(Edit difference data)
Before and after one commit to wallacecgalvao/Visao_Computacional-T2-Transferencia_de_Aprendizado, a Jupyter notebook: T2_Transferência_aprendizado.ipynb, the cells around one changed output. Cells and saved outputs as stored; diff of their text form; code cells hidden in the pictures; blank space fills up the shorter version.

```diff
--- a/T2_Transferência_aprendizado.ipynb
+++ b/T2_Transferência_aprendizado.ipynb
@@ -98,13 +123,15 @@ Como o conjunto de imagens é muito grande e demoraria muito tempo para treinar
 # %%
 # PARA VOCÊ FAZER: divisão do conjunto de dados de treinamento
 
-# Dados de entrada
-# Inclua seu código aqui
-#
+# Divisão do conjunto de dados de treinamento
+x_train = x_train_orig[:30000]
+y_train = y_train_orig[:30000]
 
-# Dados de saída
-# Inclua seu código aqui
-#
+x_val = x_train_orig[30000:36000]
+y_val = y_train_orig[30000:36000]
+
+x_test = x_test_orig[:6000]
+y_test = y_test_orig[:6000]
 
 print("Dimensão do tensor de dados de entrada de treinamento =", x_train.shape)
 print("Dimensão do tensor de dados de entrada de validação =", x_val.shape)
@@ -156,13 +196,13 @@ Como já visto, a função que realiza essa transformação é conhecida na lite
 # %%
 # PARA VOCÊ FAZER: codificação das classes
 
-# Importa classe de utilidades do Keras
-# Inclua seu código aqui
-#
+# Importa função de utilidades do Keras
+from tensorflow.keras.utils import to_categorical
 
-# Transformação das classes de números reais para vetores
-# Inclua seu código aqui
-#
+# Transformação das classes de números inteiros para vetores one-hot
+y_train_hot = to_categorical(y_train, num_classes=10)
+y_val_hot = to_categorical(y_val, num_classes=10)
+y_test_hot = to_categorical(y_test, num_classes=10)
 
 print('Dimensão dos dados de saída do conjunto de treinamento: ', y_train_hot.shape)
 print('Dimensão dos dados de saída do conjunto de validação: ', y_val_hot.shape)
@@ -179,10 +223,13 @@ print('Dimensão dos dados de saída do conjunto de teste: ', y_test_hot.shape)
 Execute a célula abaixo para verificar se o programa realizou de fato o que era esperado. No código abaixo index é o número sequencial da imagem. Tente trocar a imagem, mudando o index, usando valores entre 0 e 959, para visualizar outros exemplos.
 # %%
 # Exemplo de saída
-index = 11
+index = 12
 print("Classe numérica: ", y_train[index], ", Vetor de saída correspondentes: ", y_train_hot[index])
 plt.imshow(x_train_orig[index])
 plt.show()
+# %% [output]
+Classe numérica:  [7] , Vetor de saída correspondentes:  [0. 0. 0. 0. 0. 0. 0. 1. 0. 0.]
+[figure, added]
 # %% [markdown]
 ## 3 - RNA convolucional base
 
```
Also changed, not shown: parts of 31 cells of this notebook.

[TASK INSTRUCTIONS]
Go through the entries above and count the lines containing "output". Give the number only.

[FINISHED EXERCISE]
2